=== Begin Enclosure ===

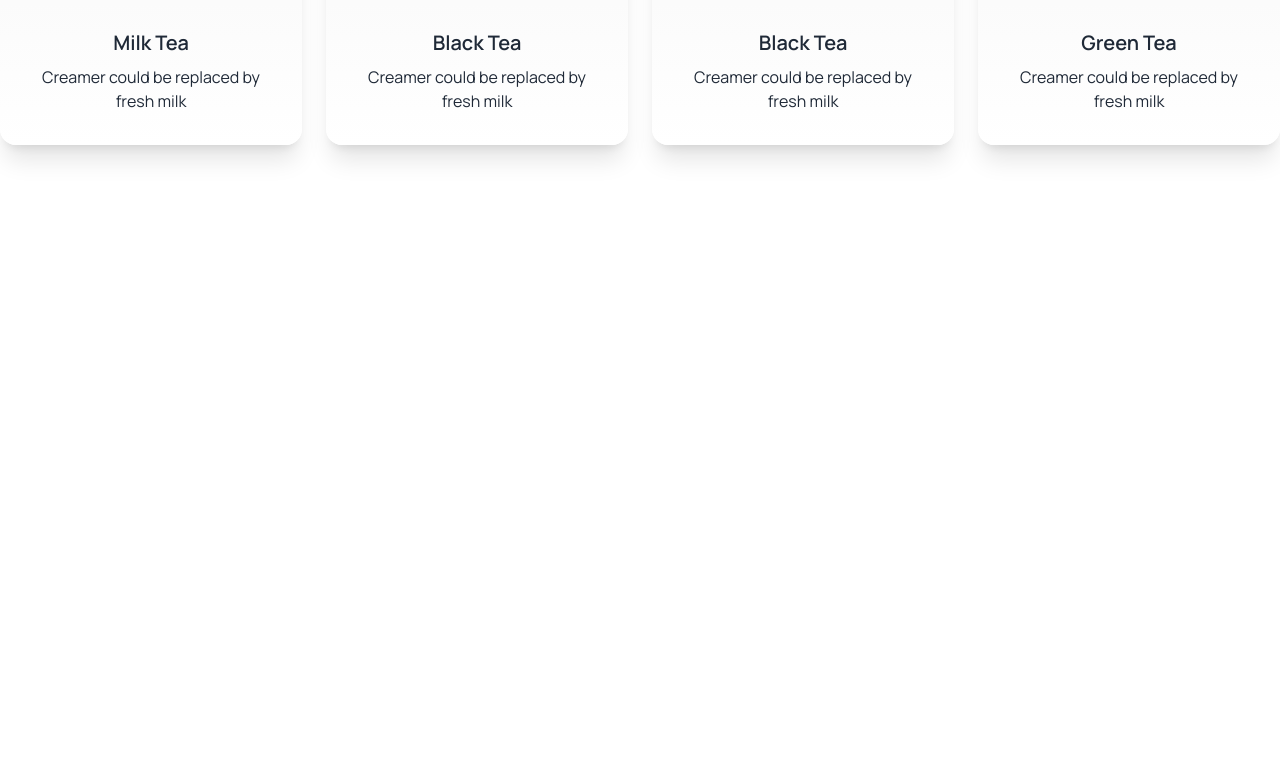
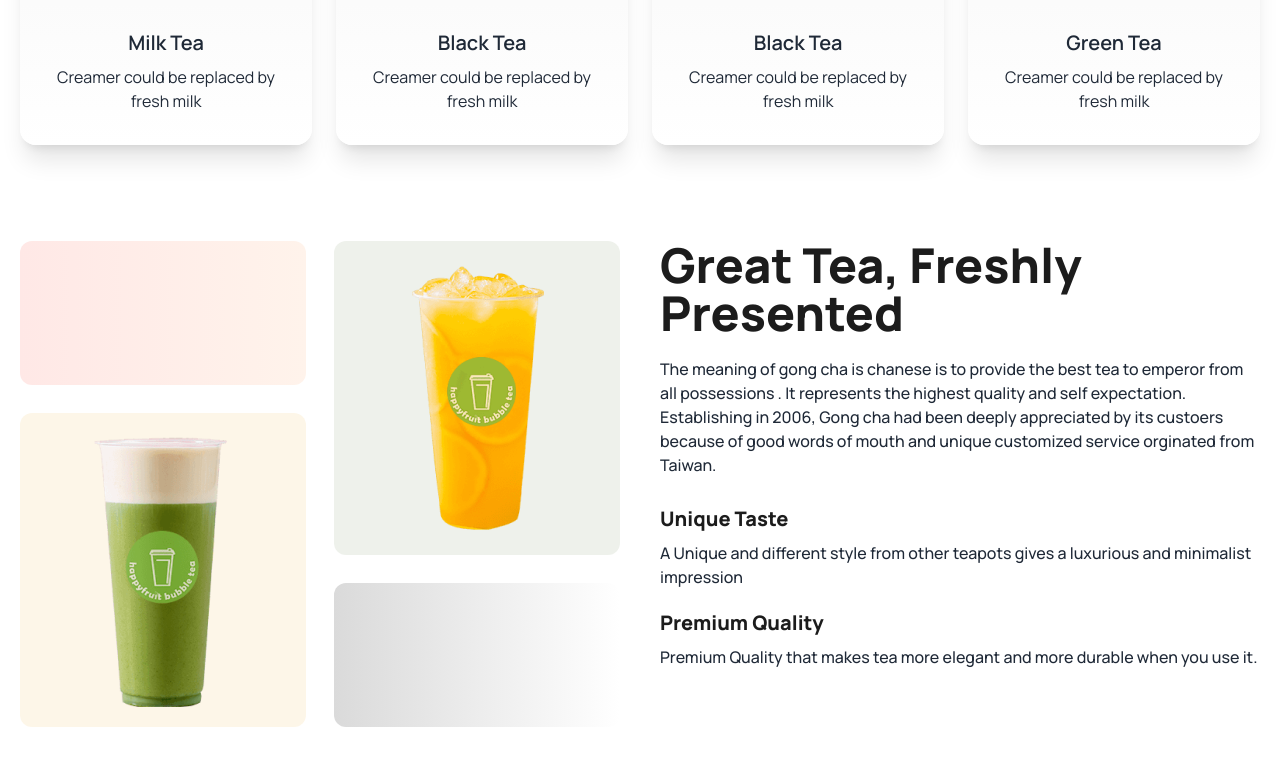
Before and after one commit to JuborajSujon/tea-house, a website: page index.html in a window 1280 px wide. Shown: the part 900-1666 px from the top of the page. Before the commit the page ends 1141 px from the top, so only its background shows below. Drawn offline with Linux system fonts and the light colour scheme.

Commit message:
Added great tea section content and styling

```diff
--- a/index.html
+++ b/index.html
@@ -56,7 +56,7 @@
     </header>
     <main class="container mx-auto">
       <!-- feature section -->
-      <section class="text-center my-24">
+      <section class="text-center my-24 px-5">
         <h1 class="text-5xl font-extrabold mb-5">Our Featured Products</h1>
         <p class="font-medium lg:max-w-3xl mx-auto">
           There are many variations of passages of Lorem Ipsum available, but
@@ -116,6 +116,51 @@
           </div>
         </div>
       </section>
+
+      <!-- great tea section -->
+      <section class="my-24 px-5 flex flex-col lg:flex-row gap-10">
+        <div class="grid grid-cols-1 md:grid-cols-2 gap-7 flex-1">
+          <div
+            class="rounded-xl bg-gradient-to-r from-[#ffe8e6] to-[#fff3eb] h-36"></div>
+          <div
+            class="row-span-2 rounded-xl bg-[#5776391a] flex justify-center items-center p-5">
+            <img src="./images/fresh-1.png" alt="fresh1" />
+          </div>
+          <div
+            class="row-span-2 rounded-xl bg-[#e6a6231a] flex justify-center items-center p-5">
+            <img src="./images/fresh-2.png" alt="fresh2" />
+          </div>
+          <div
+            class="rounded-xl bg-gradient-to-r from-[#dadada] to-[#fff] h-36"></div>
+        </div>
+        <div class="flex-1">
+          <h3 class="text-5xl font-extrabold mb-5 text-[#1C1C1C]">
+            Great Tea, Freshly <br />Presented
+          </h3>
+          <p class="font-medium mb-7">
+            The meaning of gong cha is chanese is to provide the best tea to
+            emperor from all possessions . It represents the highest quality and
+            self expectation. Establishing in 2006, Gong cha had been deeply
+            appreciated by its custoers because of good words of mouth and
+            unique customized service orginated from Taiwan.
+          </p>
+
+          <h4 class="text-xl font-extrabold text-[#1c1c1c] mb-2">
+            Unique Taste
+          </h4>
+          <p class="font-medium mb-5">
+            A Unique and different style from other teapots gives a luxurious
+            and minimalist impression
+          </p>
+          <h4 class="text-xl font-extrabold text-[#1c1c1c] mb-2">
+            Premium Quality
+          </h4>
+          <p class="font-medium">
+            Premium Quality that makes tea more elegant and more durable when
+            you use it.
+          </p>
+        </div>
+      </section>
     </main>
     <footer></footer>
   </body>
```
Also changed, not shown: src/output.css.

=== End Enclosure ===

WHAT THE TASK REQUIRES – The response has to be an exact copy of all the data, pictures excluded.

WRITTEN RESPONSE –
Before and after one commit to JuborajSujon/tea-house, a website: page index.html in a window 1280 px wide. Shown: the part 900-1666 px from the top of the page. Before the commit the page ends 1141 px from the top, so only its background shows below. Drawn offline with Linux system fonts and the light colour scheme.

Commit message:
Added great tea section content and styling

```diff
--- a/index.html
+++ b/index.html
@@ -56,7 +56,7 @@
     </header>
     <main class="container mx-auto">
       <!-- feature section -->
-      <section class="text-center my-24">
+      <section class="text-center my-24 px-5">
         <h1 class="text-5xl font-extrabold mb-5">Our Featured Products</h1>
         <p class="font-medium lg:max-w-3xl mx-auto">
           There are many variations of passages of Lorem Ipsum available, but
@@ -116,6 +116,51 @@
           </div>
         </div>
       </section>
+
+      <!-- great tea section -->
+      <section class="my-24 px-5 flex flex-col lg:flex-row gap-10">
+        <div class="grid grid-cols-1 md:grid-cols-2 gap-7 flex-1">
+          <div
+            class="rounded-xl bg-gradient-to-r from-[#ffe8e6] to-[#fff3eb] h-36"></div>
+          <div
+            class="row-span-2 rounded-xl bg-[#5776391a] flex justify-center items-center p-5">
+            <img src="./images/fresh-1.png" alt="fresh1" />
+          </div>
+          <div
+            class="row-span-2 rounded-xl bg-[#e6a6231a] flex justify-center items-center p-5">
+            <img src="./images/fresh-2.png" alt="fresh2" />
+          </div>
+          <div
+            class="rounded-xl bg-gradient-to-r from-[#dadada] to-[#fff] h-36"></div>
+        </div>
+        <div class="flex-1">
+          <h3 class="text-5xl font-extrabold mb-5 text-[#1C1C1C]">
+            Great Tea, Freshly <br />Presented
+          </h3>
+          <p class="font-medium mb-7">
+            The meaning of gong cha is chanese is to provide the best tea to
+            emperor from all possessions . It represents the highest quality and
+            self expectation. Establishing in 2006, Gong cha had been deeply
+            appreciated by its custoers because of good words of mouth and
+            unique customized service orginated from Taiwan.
+          </p>
+
+          <h4 class="text-xl font-extrabold text-[#1c1c1c] mb-2">
+            Unique Taste
+          </h4>
+          <p class="font-medium mb-5">
+            A Unique and different style from other teapots gives a luxurious
+            and minimalist impression
+          </p>
+          <h4 class="text-xl font-extrabold text-[#1c1c1c] mb-2">
+            Premium Quality
+          </h4>
+          <p class="font-medium">
+            Premium Quality that makes tea more elegant and more durable when
+            you use it.
+          </p>
+        </div>
+      </section>
     </main>
     <footer></footer>
   </body>
```
Also changed, not shown: src/output.css.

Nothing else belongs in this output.